Specialist Bariatric Nurse & Counsellor

WLS in 2000


I had weight loss surgery in 2000 and my life and career changed.

I guess I could say I was one of a small group of 'pioneers' who, in desperation, chose to have a relatively unknown surgery (at that time) rather than remain locked in a life of what felt to be social and physical hell! 
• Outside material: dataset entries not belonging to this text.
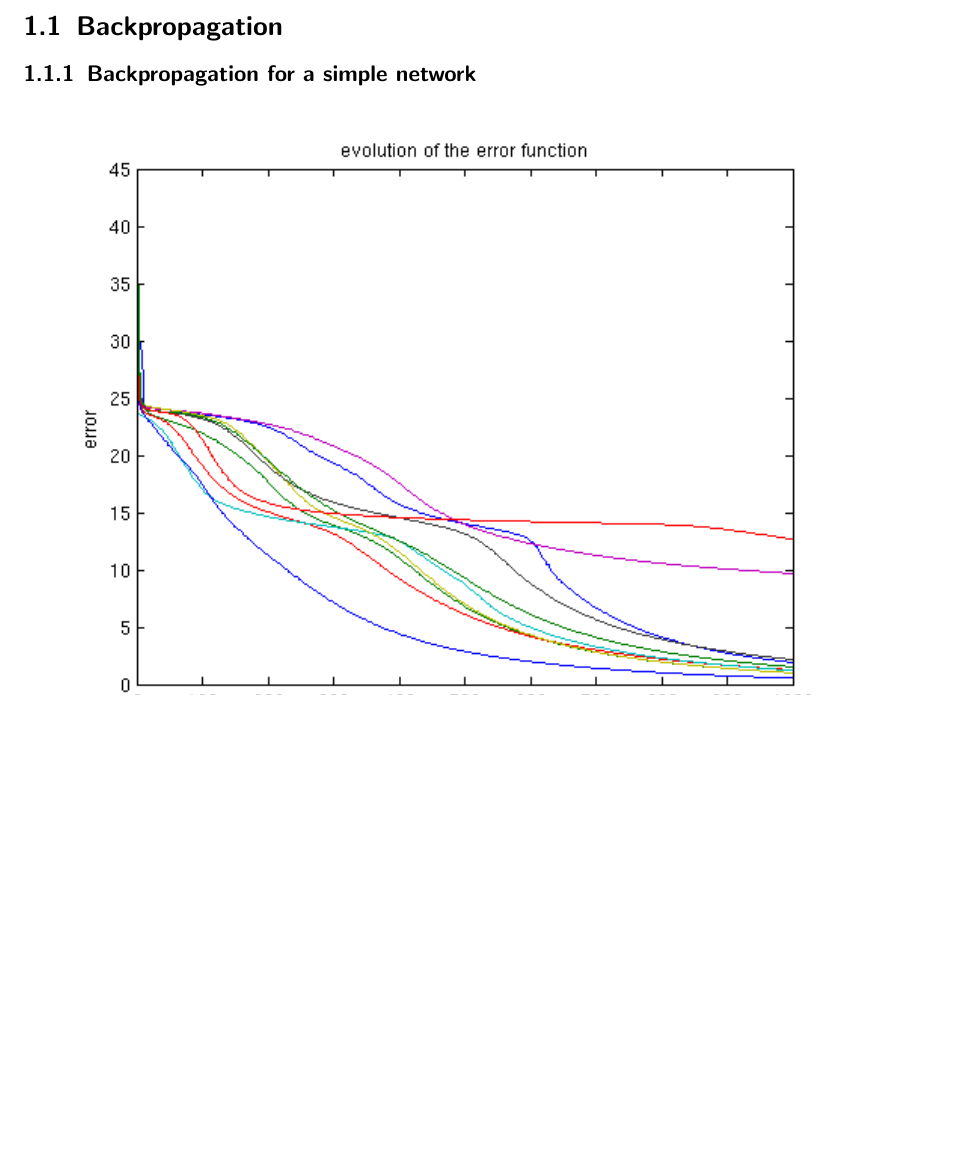
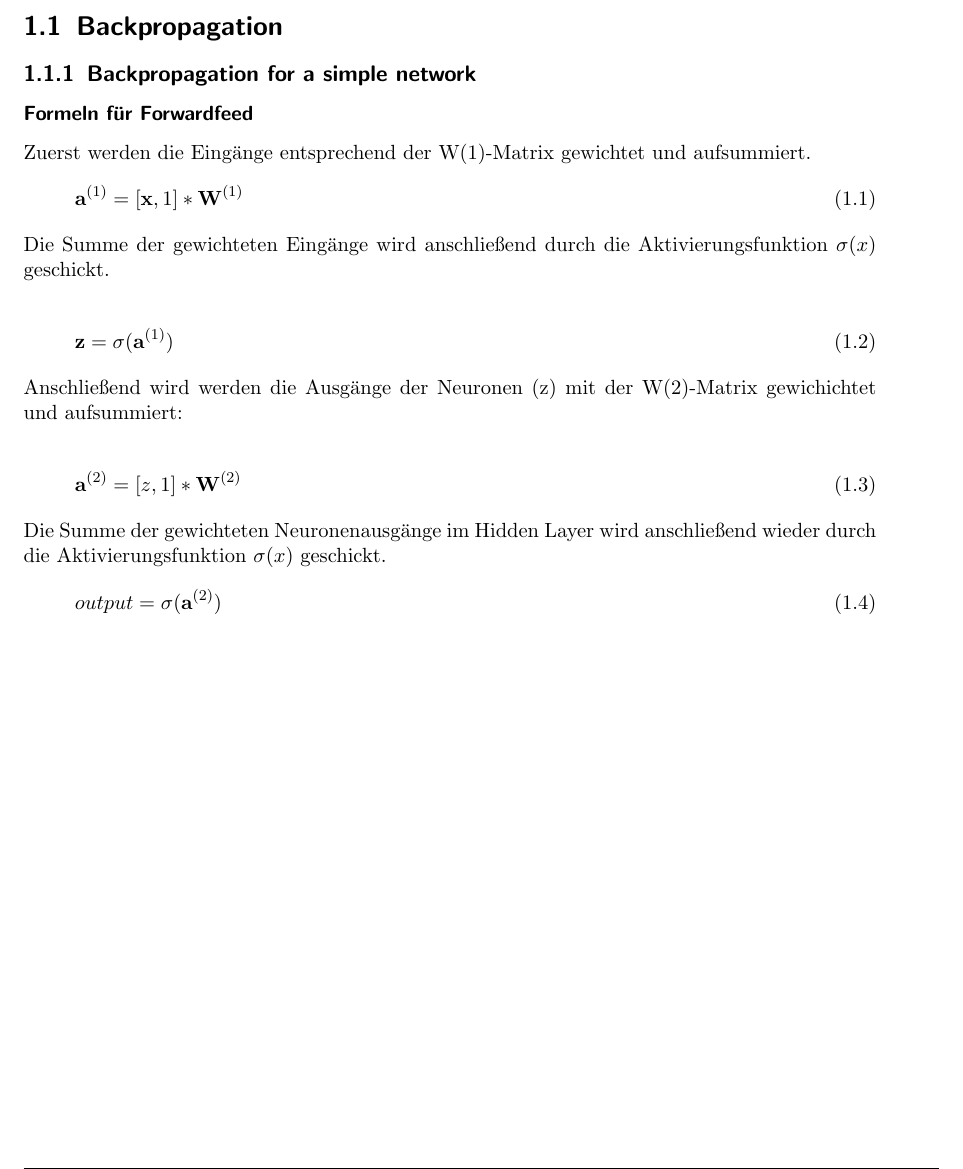
Before and after one commit to skillii/CI_bierwg, a LaTeX thesis (02/doc/Main.tex, which reads 02/doc/1.tex): part of page 2 of 12 before the commit and part of page 2 of 13 after it, cut so that both start at the same text, the shorter picture padded with empty space. Compiled offline with pdfLaTeX; an older LaTeX class or package is replaced by its successor.

Commit message:
added formulas for forward-feed

```diff
--- a/02/doc/1.tex
+++ b/02/doc/1.tex
@@ -1,4 +1,31 @@
 \subsection{Backpropagation for a simple network}
+
+\subsubsection{Formeln für Forwardfeed}
+
+Zuerst werden die Eingänge entsprechend der W(1)-Matrix gewichtet und aufsummiert.
+\begin{equation}
+\vect{a}^{(1)} = [\vect{x},1] * \vect{W}^{(1)}
+\end{equation}
+
+Die Summe der gewichteten Eingänge wird anschließend durch die Aktivierungsfunktion $\sigma(x)$ geschickt.
+
+\begin{equation}
+\vect{z} = \sigma(\vect{a}^{(1)})
+\end{equation}
+
+Anschließend wird werden die Ausgänge der Neuronen (z) mit der W(2)-Matrix gewichichtet und aufsummiert:
+
+\begin{equation}
+ \vect{a}^{(2)} = [z,1] * \vect{W}^{(2)}
+\end{equation}
+
+Die Summe der gewichteten Neuronenausgänge im Hidden Layer wird anschließend wieder durch die Aktivierungsfunktion $\sigma(x)$ geschickt.
+\begin{equation}
+ output = \sigma(\vect{a}^{(2)})
+\end{equation}
+
+
+
 
 \begin{figure}[hp!]
 \begin{center}
```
In 2000 when you searched for "gastric band" or "weight loss surgery" you were lucky to find anything. Thankfully, a few health professionals were building vast experience and growing recognition internationally e.g. Ahroni, Himpens, Frering, Fielding, Dixon and others were appearing in established medical journals and interest was growing in the UK. Thanks to health professionals like these, who introduced reputable specialist weight loss services, it may be why you are reading this today.
Now, as then, many of us were judged, admonished, chastised and severely criticised for resorting to an operation when it was 'so say' all to do with lack of self control. I do believe we took a particular bashing as we presented the medical establishment with potential problems. I have a family full of medics in various parts of the world and it seems amazing now to remember that few of them knew the words gastric band, RNY, bariatrics, let alone what they meant! 

Such was lack of information available, at the first IFSO I attended I was the only UK health professional there, but times have moved on thankfully.
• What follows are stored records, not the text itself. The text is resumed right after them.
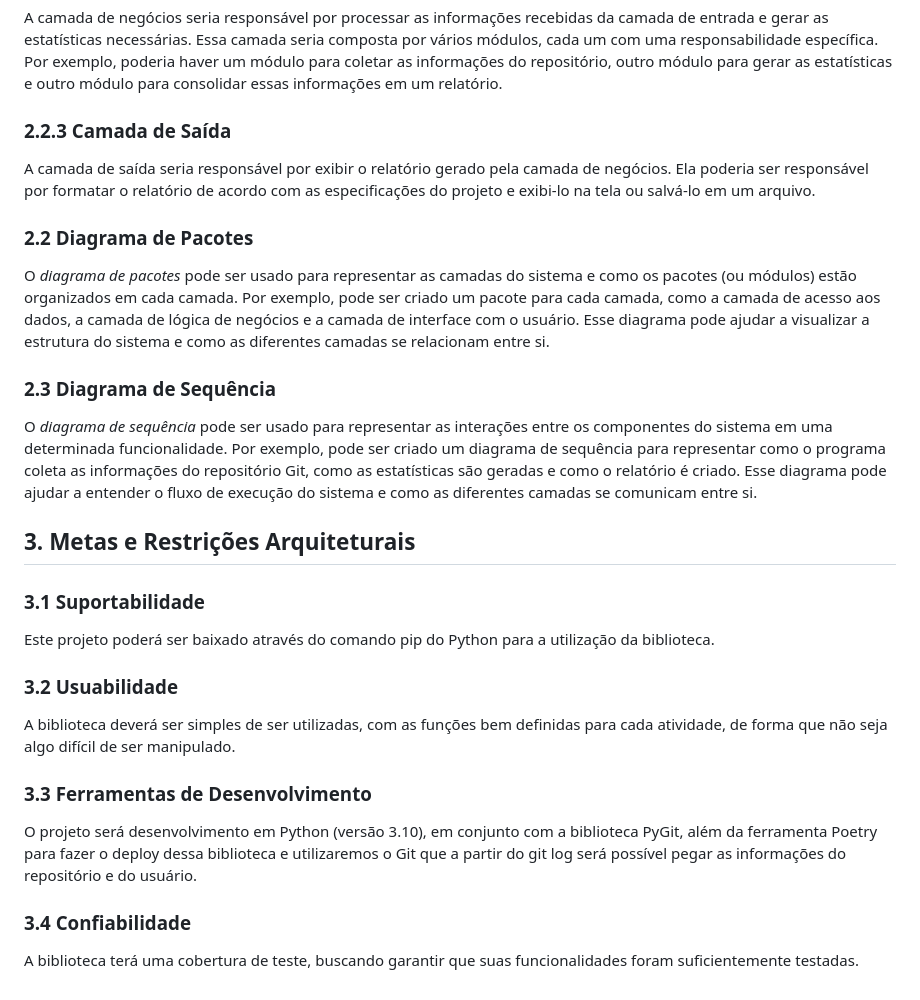
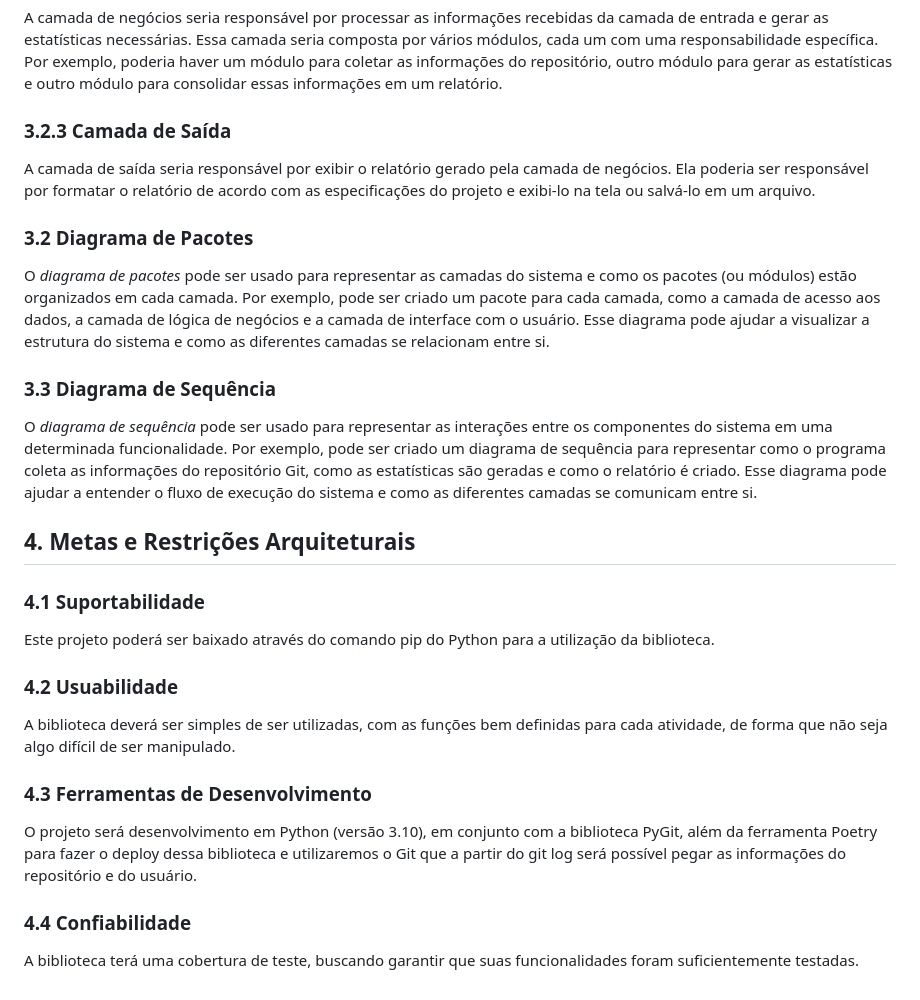
Before and after one commit to fga-eps-mds/2023.1-RelatorioGitPython, a Markdown page: docs/architecture_document.md, the part around one of its changes. Drawn GitHub-style.

```diff
--- a/docs/architecture_document.md
+++ b/docs/architecture_document.md
@@ -26,24 +43,24 @@ A camada de entrada seria responsável por receber as informações de entrada d
 A camada de negócios seria responsável por processar as informações recebidas da camada de entrada e gerar as estatísticas necessárias. Essa camada seria composta por vários módulos, cada um com uma responsabilidade específica. Por exemplo, poderia haver um módulo para coletar as informações do repositório, outro módulo para gerar as estatísticas e outro módulo para consolidar essas informações em um relatório.
 
-### 2.2.3 Camada de Saída
+### 3.2.3 Camada de Saída
 A camada de saída seria responsável por exibir o relatório gerado pela camada de negócios. Ela poderia ser responsável por formatar o relatório de acordo com as especificações do projeto e exibi-lo na tela ou salvá-lo em um arquivo.
 
-### 2.2 Diagrama de Pacotes
+### 3.2 Diagrama de Pacotes
 O *diagrama de pacotes* pode ser usado para representar as camadas do sistema e como os pacotes (ou módulos) estão organizados em cada camada. Por exemplo, pode ser criado um pacote para cada camada, como a camada de acesso aos dados, a camada de lógica de negócios e a camada de interface com o usuário. Esse diagrama pode ajudar a visualizar a estrutura do sistema e como as diferentes camadas se relacionam entre si.
 
-### 2.3 Diagrama de Sequência
+### 3.3 Diagrama de Sequência
 O *diagrama de sequência* pode ser usado para representar as interações entre os componentes do sistema em uma determinada funcionalidade. Por exemplo, pode ser criado um diagrama de sequência para representar como o programa coleta as informações do repositório Git, como as estatísticas são geradas e como o relatório é criado. Esse diagrama pode ajudar a entender o fluxo de execução do sistema e como as diferentes camadas se comunicam entre si.
 
-## 3. Metas e Restrições Arquiteturais
+## 4. Metas e Restrições Arquiteturais
 
-### 3.1 Suportabilidade
+### 4.1 Suportabilidade
 Este projeto poderá ser baixado através do comando pip do Python para a utilização da biblioteca.
 
-### 3.2 Usuabilidade
+### 4.2 Usuabilidade
 A biblioteca deverá ser simples de ser utilizadas, com as funções bem definidas para cada atividade, de forma que não seja algo difícil de ser manipulado.
 
-### 3.3 Ferramentas de Desenvolvimento
+### 4.3 Ferramentas de Desenvolvimento
 O projeto será desenvolvimento em Python (versão 3.10), em conjunto com a biblioteca PyGit, além da ferramenta Poetry para fazer o deploy dessa biblioteca e utilizaremos o Git que a partir do git log será possível pegar as informações do repositório e do usuário.
 
-### 3.4 Confiabilidade
+### 4.4 Confiabilidade
 A biblioteca terá uma cobertura de teste, buscando garantir que suas funcionalidades foram suficientemente testadas.
```
Also changed, not shown: other parts of docs/architecture_document.md (+21 -4 lines).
My Experience As A Fill Provider

To cut a very long, and at times painful, story short, I hope I never forget what it feels like to be fat and if I did I should stop working in this field!
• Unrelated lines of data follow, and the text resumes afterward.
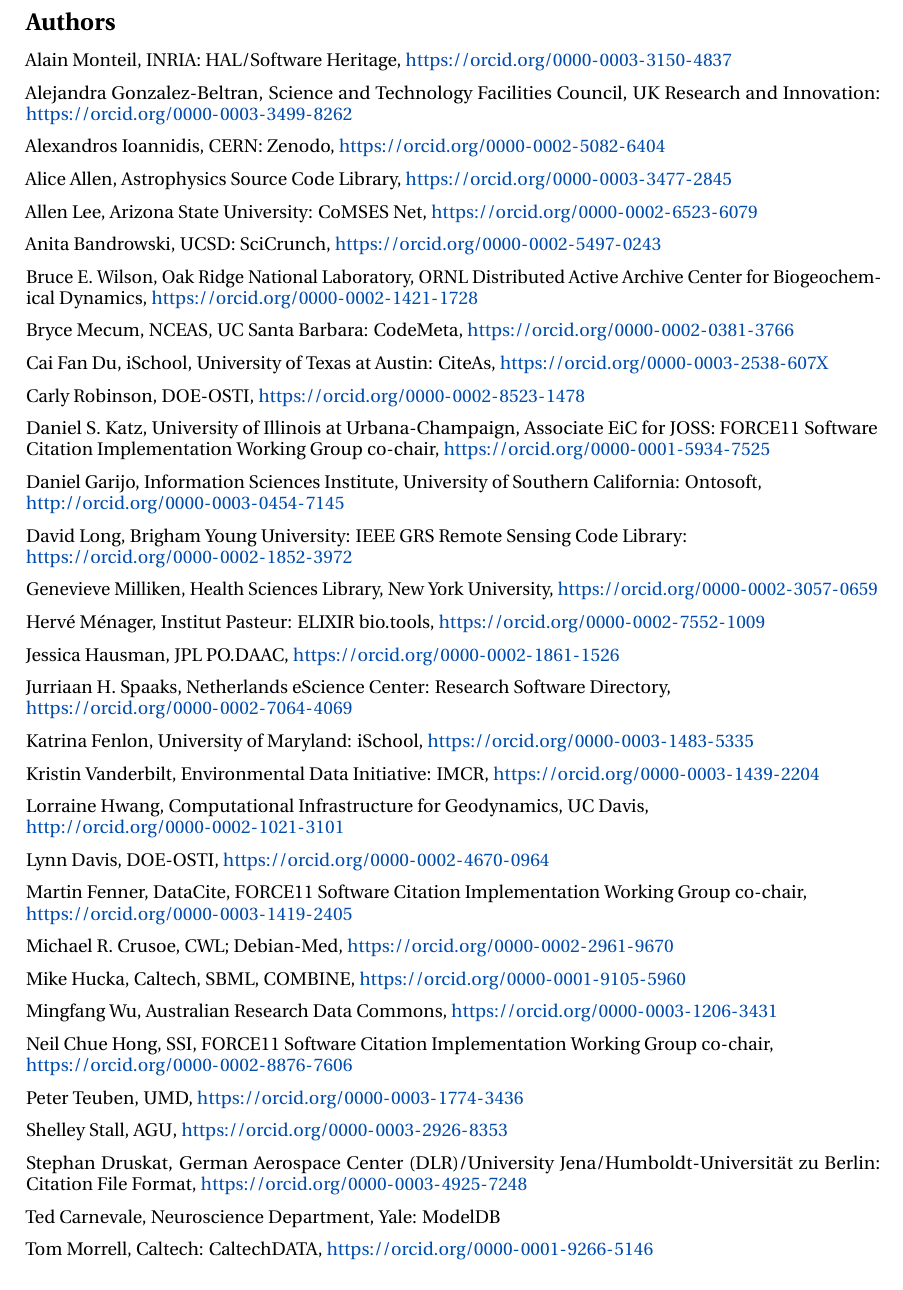
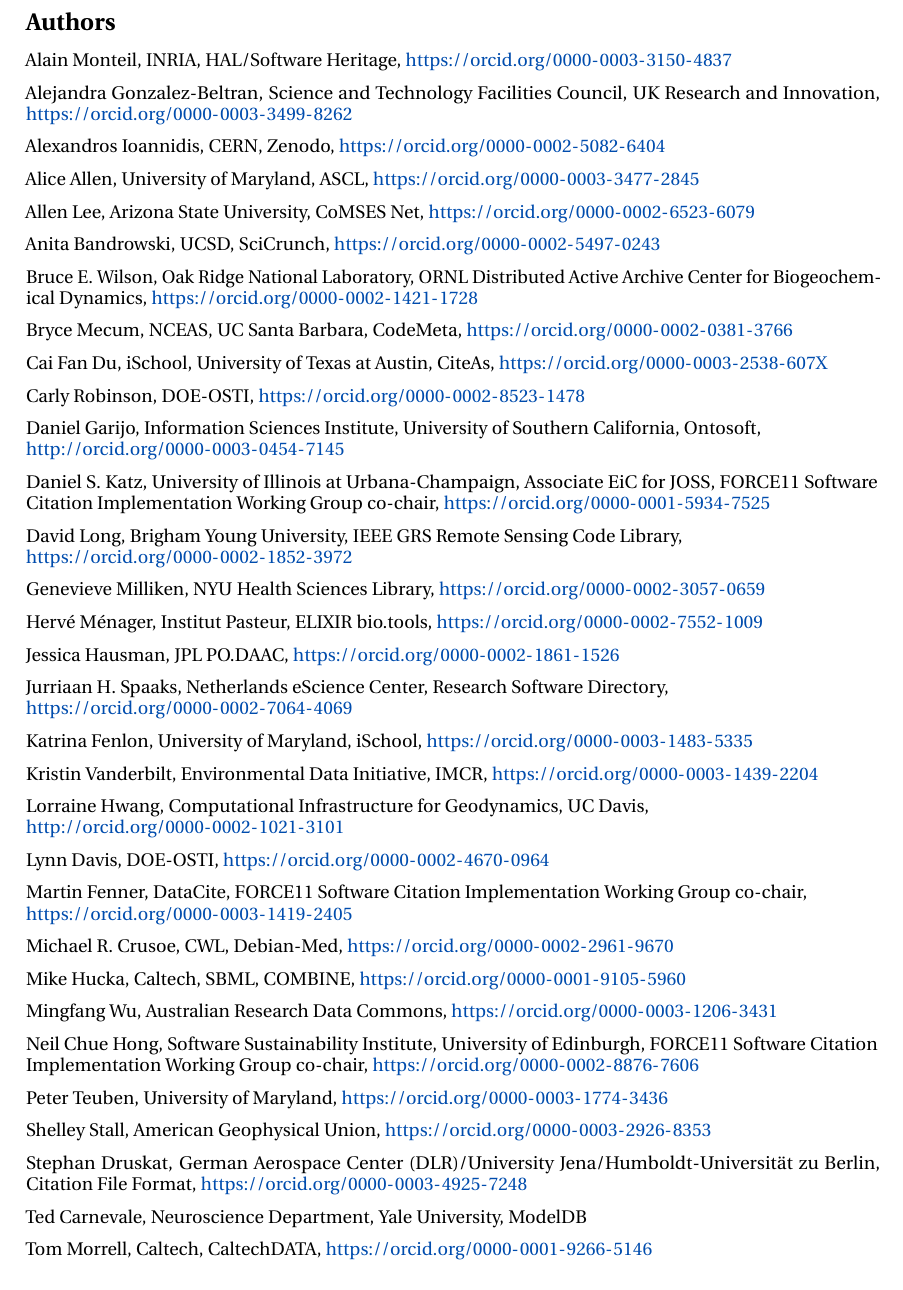
Before and after one commit to SciCodes/best-practices-preprint, a LaTeX document (main.tex): part of page 18 of 18, cut so that both start at the same text. Compiled offline with pdfLaTeX.

Commit message:
Update on Overleaf.

```diff
--- a/main.tex
+++ b/main.tex
@@ -666,68 +666,68 @@
 % Tighten paragraph spacing to get everyone on one page.
 \begin{spacing}{0.86}
 
-Alain Monteil, INRIA: HAL/Software Heritage,
+Alain Monteil, INRIA, HAL/Software Heritage,
 \url{https://orcid.org/0000-0003-3150-4837}
 
 Alejandra Gonzalez-Beltran, Science and Technology Facilities Council,
-UK Research and Innovation:
+UK Research and Innovation,
 \url{https://orcid.org/0000-0003-3499-8262}
 
-Alexandros Ioannidis, CERN: Zenodo,
+Alexandros Ioannidis, CERN, Zenodo,
 \url{https://orcid.org/0000-0002-5082-6404}
 
-Alice Allen, Astrophysics Source Code Library,
+Alice Allen, University of Maryland, ASCL,
 \url{https://orcid.org/0000-0003-3477-2845}
 
-Allen Lee, Arizona State University: CoMSES Net,
+Allen Lee, Arizona State University, CoMSES Net,
 \url{https://orcid.org/0000-0002-6523-6079}
 
-Anita Bandrowski, UCSD: SciCrunch,
+Anita Bandrowski, UCSD, SciCrunch,
 \url{https://orcid.org/0000-0002-5497-0243}
 
 Bruce E. Wilson, Oak Ridge National Laboratory, ORNL Distributed Active
 Archive Center for Biogeochemical Dynamics,
 \url{https://orcid.org/0000-0002-1421-1728}
 
-Bryce Mecum, NCEAS, UC Santa Barbara: CodeMeta,
+Bryce Mecum, NCEAS, UC Santa Barbara, CodeMeta,
 \url{https://orcid.org/0000-0002-0381-3766}
 
-Cai Fan Du, iSchool, University of Texas at Austin: CiteAs,
+Cai Fan Du, iSchool, University of Texas at Austin, CiteAs,
 \url{https://orcid.org/0000-0003-2538-607X}
 
 Carly Robinson, DOE-OSTI,
 \url{https://orcid.org/0000-0002-8523-1478}
 
+Daniel Garijo, Information Sciences Institute, University of Southern
+California, Ontosoft,\\
+\url{http://orcid.org/0000-0003-0454-7145}
+
 Daniel S. Katz, University of Illinois at Urbana-Champaign, Associate
-EiC for JOSS: FORCE11 Software Citation Implementation Working Group
+EiC for JOSS, FORCE11 Software Citation Implementation Working Group
 co-chair,
 \url{https://orcid.org/0000-0001-5934-7525}
 
-Daniel Garijo, Information Sciences Institute, University of Southern
-California: Ontosoft,\\
-\url{http://orcid.org/0000-0003-0454-7145}
-
-David Long, Brigham Young University: IEEE GRS Remote Sensing Code
-Library:\\
+David Long, Brigham Young University, IEEE GRS Remote Sensing Code
+Library,\\
 \url{https://orcid.org/0000-0002-1852-3972}
 
-Genevieve Milliken, Health Sciences Library, New York University,
+Genevieve Milliken, NYU Health Sciences Library,
 \url{https://orcid.org/0000-0002-3057-0659}
 
-Hervé Ménager, Institut Pasteur: ELIXIR bio.tools,
+Hervé Ménager, Institut Pasteur, ELIXIR bio.tools,
 \url{https://orcid.org/0000-0002-7552-1009}
 
 Jessica Hausman, JPL PO.DAAC,
 \url{https://orcid.org/0000-0002-1861-1526}
 
-Jurriaan H. Spaaks, Netherlands eScience Center: Research Software
+Jurriaan H. Spaaks, Netherlands eScience Center, Research Software
 Directory,\\
 \url{https://orcid.org/0000-0002-7064-4069}
 
-Katrina Fenlon, University of Maryland: iSchool,
+Katrina Fenlon, University of Maryland, iSchool,
 \url{https://orcid.org/0000-0003-1483-5335}
 
-Kristin Vanderbilt, Environmental Data Initiative: IMCR,
+Kristin Vanderbilt, Environmental Data Initiative, IMCR,
 \url{https://orcid.org/0000-0003-1439-2204}
 
 Lorraine Hwang, Computational Infrastructure for Geodynamics, UC Davis,\\
@@ -739,7 +739,7 @@
 Working Group co-chair,\\
 \url{https://orcid.org/0000-0003-1419-2405}
 
-Michael R. Crusoe, CWL; Debian-Med,
+Michael R. Crusoe, CWL, Debian-Med,
 \url{https://orcid.org/0000-0002-2961-9670}
 
 Mike Hucka, Caltech, SBML, COMBINE,
@@ -748,23 +748,22 @@
 Mingfang Wu, Australian Research Data Commons,
 \url{https://orcid.org/0000-0003-1206-3431}
 
-Neil Chue Hong, SSI, FORCE11 Software Citation Implementation Working
-Group co-chair,\\
+Neil Chue Hong, Software Sustainability Institute, University of Edinburgh, FORCE11 Software Citation Implementation Working Group co-chair,
 \url{https://orcid.org/0000-0002-8876-7606}
 
-Peter Teuben, UMD,
+Peter Teuben, University of Maryland,
 \url{https://orcid.org/0000-0003-1774-3436}
 
-Shelley Stall, AGU,
+Shelley Stall, American Geophysical Union,
 \url{https://orcid.org/0000-0003-2926-8353}
 
 Stephan Druskat, German Aerospace Center (DLR)/University
-Jena/Humboldt-Universität zu Berlin: Citation File Format,
+Jena/Humboldt-Universität zu Berlin, Citation File Format,
 \url{https://orcid.org/0000-0003-4925-7248}
 
-Ted Carnevale, Neuroscience Department, Yale: ModelDB
+Ted Carnevale, Neuroscience Department, Yale University, ModelDB
 
-Tom Morrell, Caltech: CaltechDATA,
+Tom Morrell, Caltech, CaltechDATA,
 \url{https://orcid.org/0000-0001-9266-5146}
 
 \end{spacing}
```
Also changed, not shown: main.tex (10 more changed lines).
I work as a bariatric specialist nurse in the NHS and the Private sector in Bristol.  I was trained in France (Lyon) by a very experienced surgeon who is also part of our team of surgeons that I work with. I am trained as a Master Practitioner in Eating Disorders & also as a Counsellor. I am also a trainer in these areas for university and national organisations.

All Weight Loss surgery involves more than just the operation, it is a life long change. 

Yes I do fills, I am a fill provider, but follow up care is more than having a fill, having a check up, eating enough protein, taking supplements etc. It is about you as a total person and supporting you in change ~ it is not just a procedure.  Over the years I've met many patients and the following are the most frequently asked questions I get asked about my own journey:

Do you regret having surgery?

Do I still have fluid in my band?

Will you ever have it taken out?

Why did you have a band?

How long does the band last?

Can you feel it?

What do you wish you knew then that you know now? 

My tips for getting the most from your band and living healthily with a band

I don't believe many of us allow ourselves to starve. We like food and eating too much! However any of us can be malnourished.  

Discover new and exciting foods to build your health and well being. Talk to your team about food. Explore what's out there to add variety and nutrition.  If you choose only to eat junk like puffy corn snacks, dips, savoury sauces and chocolate then expect to be unwell, tired, spotty, and irritable, have cravings, mood swings, recurrent thrush and constipation. 

Sharon  Bates, MSc RM RN Dip Co  

Sharon is a Bariatric Nurse Specialist/ Counsellor working in Bristol. She is a Master Practitioner in the treatment of eating disorders [NCFED] and works as a clinician providing care before and after weight loss surgery in the NHS and Private healthcare.